## DATA:
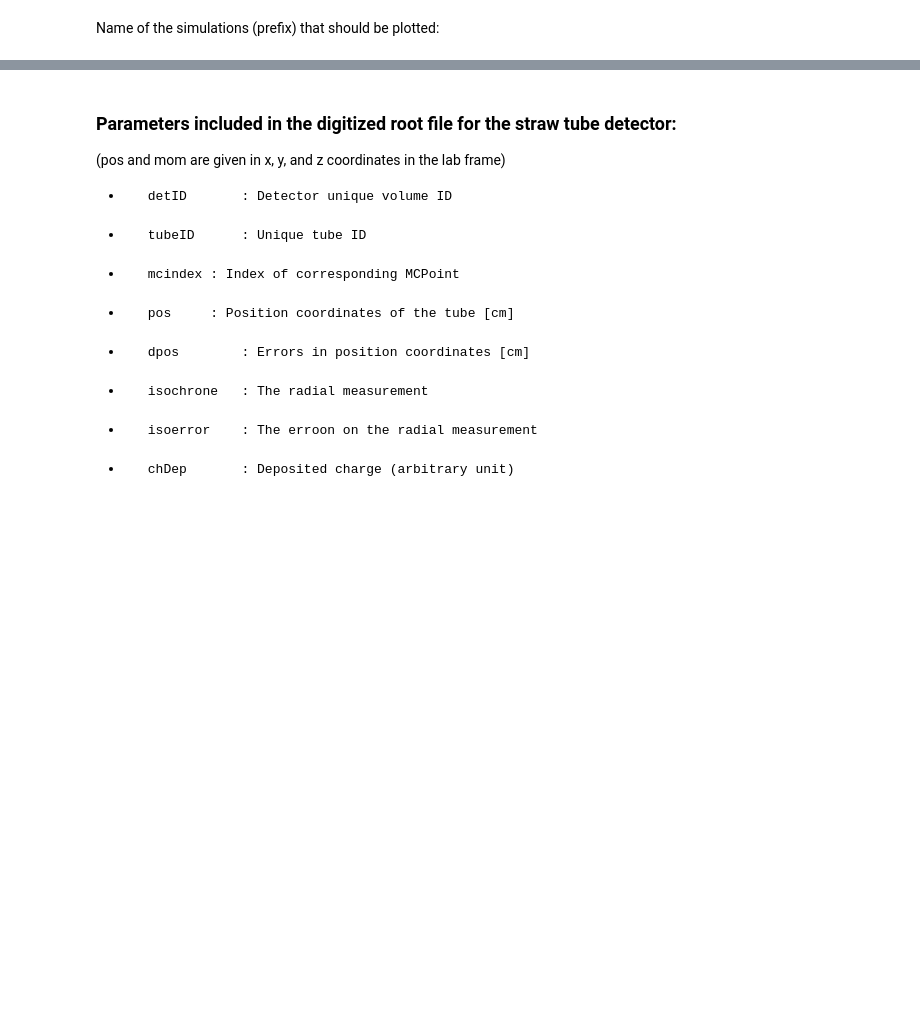
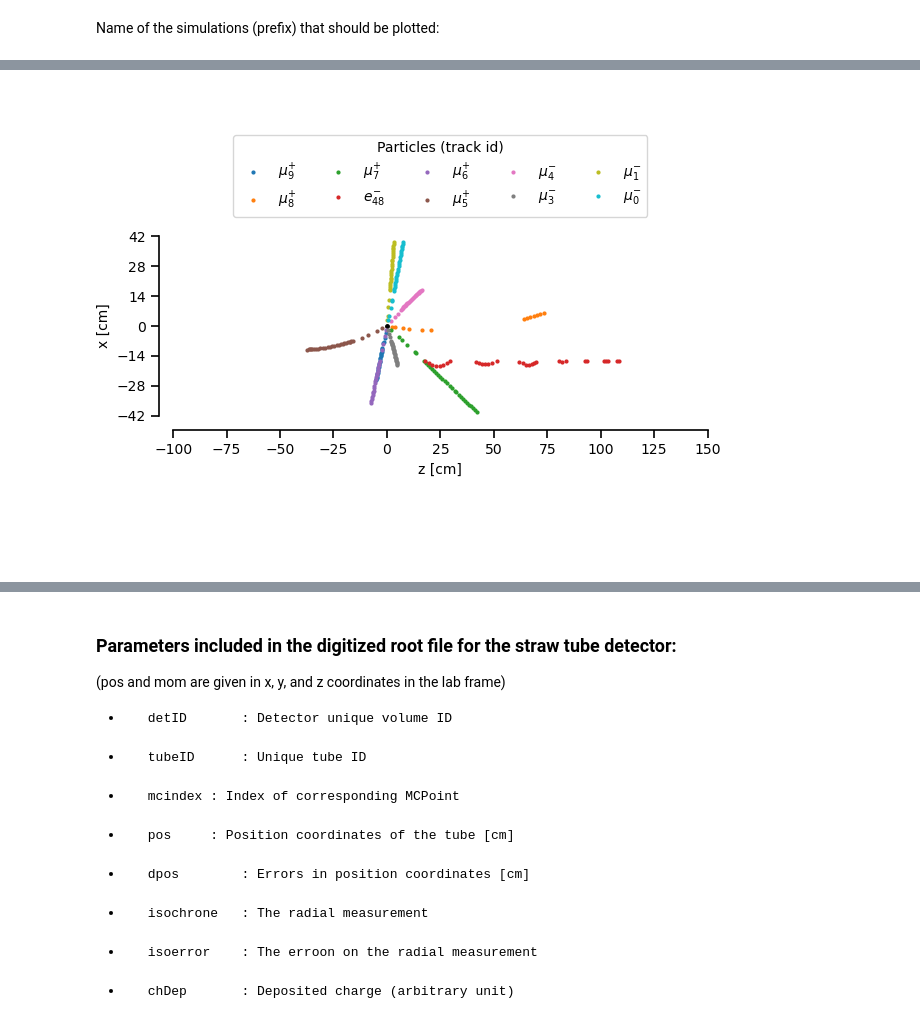
Before and after one commit to ai4fair/pandaml, a Jupyter notebook: visualization/notebooks/plot_sim.ipynb, the cells around one changed output, grey strips where cells are left out. Saved outputs shown, nothing was run; the diff lists cells and outputs as text; code cells hidden in the pictures; blank space fills up the shorter version.

```diff
--- a/visualization/notebooks/plot_sim.ipynb
+++ b/visualization/notebooks/plot_sim.ipynb
@@ -98,0 +482,95 @@ print(mvd_sim_params.keys())
+# %%
+plt.close()
+
+eventNumber = 0
+
+# get the PDG IDs of the MCTracks
+mcTrack_pdgId = mcPoint_params["MCTrack.fPdgCode"].array(library="np")[eventNumber]
+
+# get x,y & z coordinates of the STT & MVD MC points
+stt_x = mcPoint_params["STTPoint.fX"].array(library="np")[eventNumber]
+stt_z = mcPoint_params["STTPoint.fZ"].array(library="np")[eventNumber]
+stt_trackIDs = mcPoint_params["STTPoint.fTrackID"].array(library="np")[eventNumber]
+
+mvd_x = mcPoint_params["MVDPoint.fX"].array(library="np")[eventNumber]
+mvd_z = mcPoint_params["MVDPoint.fZ"].array(library="np")[eventNumber]
+mvd_trackIDs = mcPoint_params["MVDPoint.fTrackID"].array(library="np")[eventNumber]
+
+# define dictionaries with the trackID as the key and arrays with x and y coordinates as the values
+xPointsPerTrack = {}
+zPointsPerTrack = {}
+
+# Iterate over all track IDs in the STT volume
+point = 0
+for trackID in stt_trackIDs:
+	if trackID not in xPointsPerTrack:
+		xPointsPerTrack[trackID] = []
+		zPointsPerTrack[trackID] = []
+	xPointsPerTrack[trackID].append(stt_x[point])
+	zPointsPerTrack[trackID].append(stt_z[point])
+	point += 1
+
+# Iterate over all track IDs in the MVD volume
+point = 0
+for trackID in mvd_trackIDs:
+	if trackID not in xPointsPerTrack:
+		xPointsPerTrack[trackID] = []
+		zPointsPerTrack[trackID] = []
+	xPointsPerTrack[trackID].append(mvd_x[point])
+	zPointsPerTrack[trackID].append(mvd_z[point])
+	point += 1
+
+fig = plt.figure()
+ax = fig.add_subplot()
+
+# Plot the IP
+plt.plot(0,0,marker='.',ms=5, color='black')
+
+for trackID in xPointsPerTrack:
+	if mcTrack_pdgId[trackID] == 13:
+		trackLabel = r'$\mu^{-}_{'+ str(trackID) +r'}$'
+	elif mcTrack_pdgId[trackID] == -13:
+		trackLabel = r'$\mu^{+}_{'+ str(trackID) +r'}$'
+	elif mcTrack_pdgId[trackID] == 11:
+		trackLabel = r'$e^{-}_{'+ str(trackID) +r'}$'
+	elif mcTrack_pdgId[trackID] == -11:
+		trackLabel = r'$e^{+}_{'+ str(trackID) +r'}$'
+	else:
+		trackLabel = "PDG ID: " + str(mcTrack_pdgId[trackID])
+	plt.plot(zPointsPerTrack[trackID],xPointsPerTrack[trackID],marker='.',ms=4,ls="",label=trackLabel)
+
+# Set the axis labels and limits
+plt.xlabel("z [cm]")
+plt.xlim(-100, 150)
+plt.ylabel("x [cm]")
+plt.ylim(-42, 42)
+
+# Set the ticks positions to match the data range
+x_ticks = np.linspace(-100, 150, num=11)
+y_ticks = np.linspace(-42, 42, num=7)
+ax.set_xticks(x_ticks)
+ax.set_yticks(y_ticks)
+ax.tick_params(length=6,width=1.2)
+
+# Set the aspect ratio to be equal
+plt.gca().set_aspect('equal')
+
+fig.tight_layout()
+
+ax.spines['top'].set_visible(False)
+ax.spines['right'].set_visible(False)
+ax.spines['left'].set_position(('outward', 10))
+ax.spines['bottom'].set_position(('outward', 10))
+ax.spines['left'].set_linewidth(1.2)
+ax.spines['bottom'].set_linewidth(1.2)
+
+plt.legend(title="Particles (track id)",loc="upper center",ncols=len(xPointsPerTrack)/2,bbox_to_anchor=(0.5,1.6))
+
+imgPath = imagePath + "/sim/" + projectName + "_xzTracks"
+
+print("Saving png image to: ", imgPath+".png")
+plt.savefig(imgPath+".png", dpi=300, bbox_inches='tight')
+
+print("Saving pdf image to: ", imgPath+".pdf")
+plt.savefig(imgPath+".pdf", dpi=300, bbox_inches='tight')
+# %% [output]
@@ -98,0 +579 @@ print(mvd_sim_params.keys())
+[figure, added]
```
Also changed, not shown: parts of 36 cells of this notebook, 2 other files.
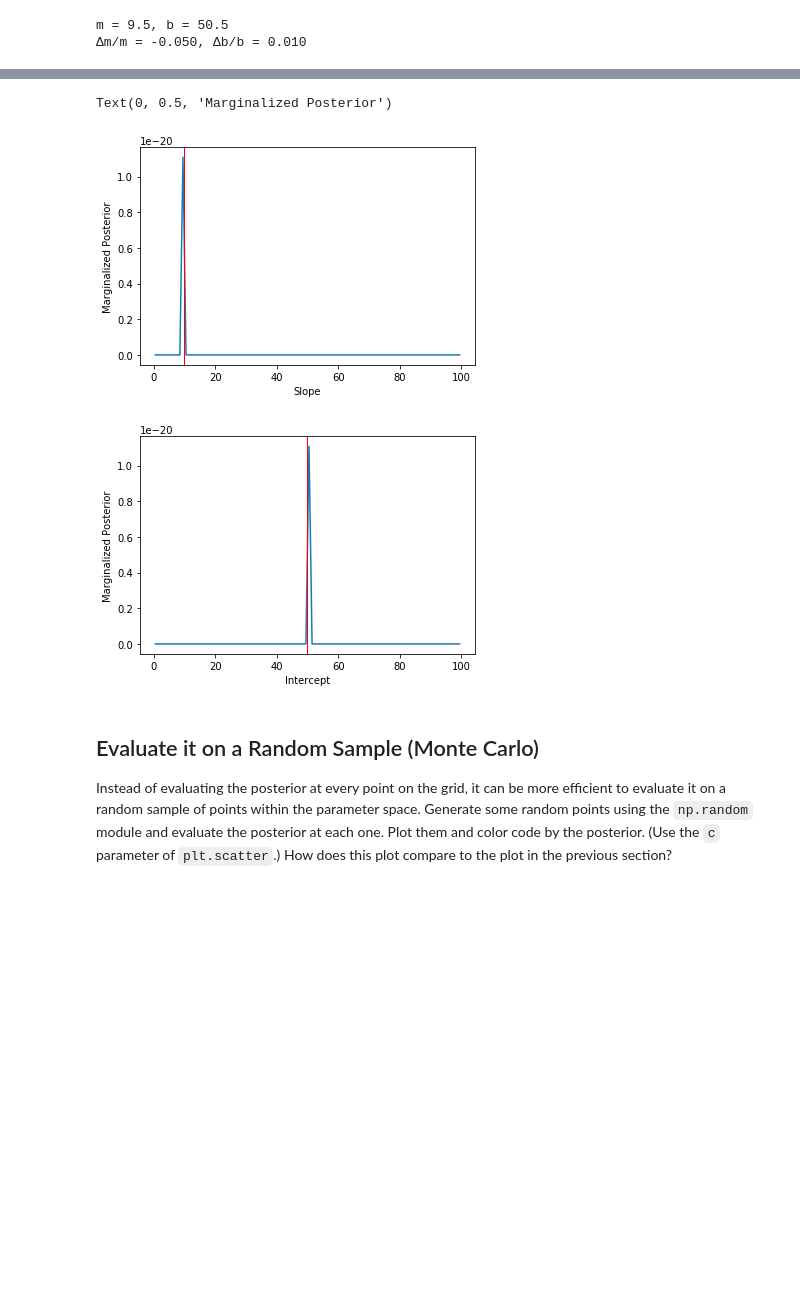
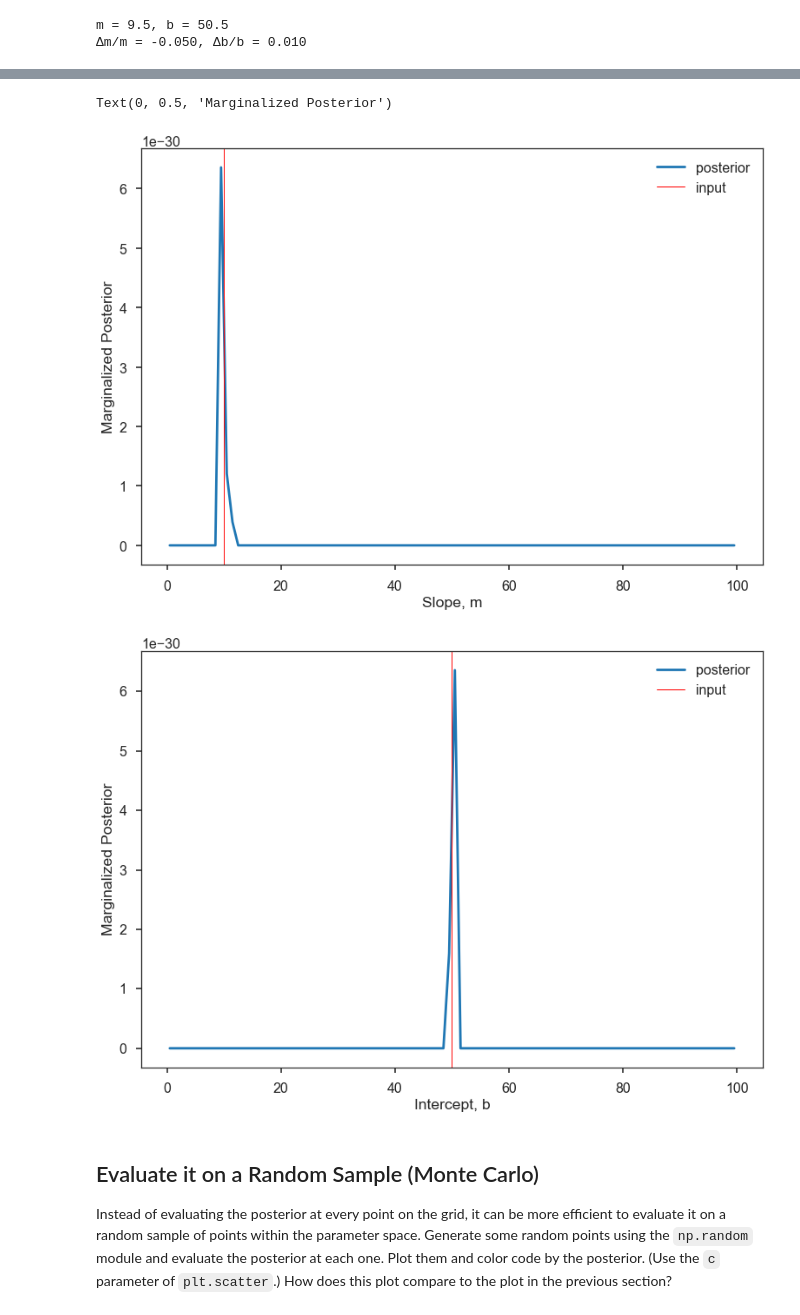
Before and after one commit to griffin-h/fitting-tutorial, a Jupyter notebook: monte_carlo_line_fitting_solutions.ipynb, the cells around one changed output, grey strips where cells are left out. Saved outputs shown, nothing was run; the diff lists cells and outputs as text; code cells hidden in the pictures; blank space fills up the shorter version.

```diff
--- a/monte_carlo_line_fitting_solutions.ipynb
+++ b/monte_carlo_line_fitting_solutions.ipynb
@@ -4,7 +4,9 @@ By: Griffin Hosseinzadeh (2019 April 17)
 # %%
 import numpy as np
 import matplotlib.pyplot as plt
+
 %matplotlib inline
+plt.style.use(['seaborn-poster','seaborn-ticks'])
 # %% [markdown]
 ## Generate Some Fake Data
 Choose a slope $m$, intercept $b$, and scatter $\sigma$, and generate $N$ random points using the `np.random` module. Plot the results to see what your data look like. Our goal is to recover the parameters defined here. (You are free to change them to whatever you want, but be aware that your plots may look different than others'.)
@@ -44,12 +80,13 @@ def log_prior(theta):
     ln_prior: float
         Natural log of the prior probability function
     """
+    m_mod, b_mod = theta
 
-    if m_min < theta[0] < m_max:
+    if m_min < m_mod < m_max:
         prob_m = 1. / theta[0]  # Log prior (not worrying about normalization)
     else:
         prob_m = 0.
-    if b_min < theta[1] < b_max:
+    if b_min < b_mod < b_max:
         prob_b = 1.  # Uniform prior (not worrying about normalization)
     else:
         prob_b = 0.
@@ -78,9 +115,12 @@ def log_likelihood(theta, x, y, dy):
     ln_like: float
         Natural log of the likelihood function
     """
+    m_mod, b_mod = theta
 
-    y_fit = theta[0] * x + theta[1]
-    chi2 = (y - y_fit)**2. / (2. * dy**2.) + np.log(dy)
+    # model for y
+    y_model = m_mod * x + b_mod
+
+    chi2 = (y - y_model)**2. / (2. * dy**2.) + np.log(dy)
     ln_like = -np.sum(chi2)
     return ln_like
 
@@ -113,8 +153,8 @@ def log_posterior(theta, x, y, dy):
 Now that you have defined `log_posterior`, produce a grid of $m$ and $b$ values, and evaluate the posterior at each point on the grid. Plot the results using `plt.contour` (contour plot) or `plt.contourf` (filled contour plot).
 # %%
 grid_spacing = 1.
-m_range = np.arange(0.5, m_max, grid_spacing)
-b_range = np.arange(0.5, b_max, grid_spacing)
+m_range = np.arange(m_min+0.5, m_max, grid_spacing)
+b_range = np.arange(b_min+0.5, b_max, grid_spacing)
 
 num_points = len(m_range)
 posterior_grid = np.empty((num_points, num_points))
@@ -126,11 +166,11 @@ for i in range(num_points):
         theta = [m_range[i], b_range[j]]
         posterior_grid[j, i] = log_posterior(theta, x, y, dy)
 
-plt.contourf(m_range, b_range, posterior_grid, levels=20)
-plt.xlabel('Slope')
-plt.ylabel('Intercept')
+plt.contourf(m_range, b_range, posterior_grid, levels=20, cmap='viridis')
+plt.xlabel('Slope, m')
+plt.ylabel('Intercept, b')
 cbar = plt.colorbar()
 cbar.set_label('log(Posterior)')
-plt.plot(m, b, 'r*')
+plt.plot(m, b, 'r*', ms=20)
 # %% [output]
 [<matplotlib.lines.Line2D at 0x...>]
@@ -153,21 +205,27 @@ Since you have a grid of points, it is easy to integrate (sum) along the rows an
 # %%
+# p(m | data), convert to linear probability + marginalise
 posterior_marginalized_m = np.sum(np.exp(posterior_grid), axis=0)
+
 plt.figure()
-plt.plot(m_range, posterior_marginalized_m)
-plt.axvline(m, color='r', lw=1)
-plt.xlabel('Slope')
+plt.plot(m_range, posterior_marginalized_m, label='posterior')
+plt.axvline(m, color='r', lw=1, label='input')
+plt.legend()
+plt.xlabel('Slope, m')
 plt.ylabel('Marginalized Posterior')
 
+# p(b | data), convert to linear probability
 posterior_marginalized_b = np.sum(np.exp(posterior_grid), axis=1)
+
 plt.figure()
-plt.plot(b_range, posterior_marginalized_b)
-plt.axvline(b, color='r', lw=1)
-plt.xlabel('Intercept')
+plt.plot(b_range, posterior_marginalized_b, label='posterior')
+plt.axvline(b, color='r', lw=1, label='input')
+plt.legend()
+plt.xlabel('Intercept, b')
 plt.ylabel('Marginalized Posterior')
 # %% [output]
 Text(0, 0.5, 'Marginalized Posterior')
-[figure, old version]
+[figure, new version]
-[figure, old version]
+[figure, new version]
 # %% [markdown]
 ## Evaluate it on a Random Sample (Monte Carlo)
 Instead of evaluating the posterior at every point on the grid, it can be more efficient to evaluate it on a random sample of points within the parameter space. Generate some random points using the `np.random` module and evaluate the posterior at each one. Plot them and color code by the posterior. (Use the `c` parameter of `plt.scatter`.) How does this plot compare to the plot in the previous section?
```
Also changed, not shown: parts of 7 cells of this notebook, 3 other files.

## TO DO:
Scan the material above for the word "xPointsPerTrack", and copy each line where it appears.

## RESULT OF THIS EXERCISE:
+xPointsPerTrack = {}
+	if trackID not in xPointsPerTrack:
+		xPointsPerTrack[trackID] = []
+	xPointsPerTrack[trackID].append(stt_x[point])
+	if trackID not in xPointsPerTrack:
+		xPointsPerTrack[trackID] = []
+	xPointsPerTrack[trackID].append(mvd_x[point])
+for trackID in xPointsPerTrack:
+	plt.plot(zPointsPerTrack[trackID],xPointsPerTrack[trackID],marker='.',ms=4,ls="",label=trackLabel)
+plt.legend(title="Particles (track id)",loc="upper center",ncols=len(xPointsPerTrack)/2,bbox_to_anchor=(0.5,1.6))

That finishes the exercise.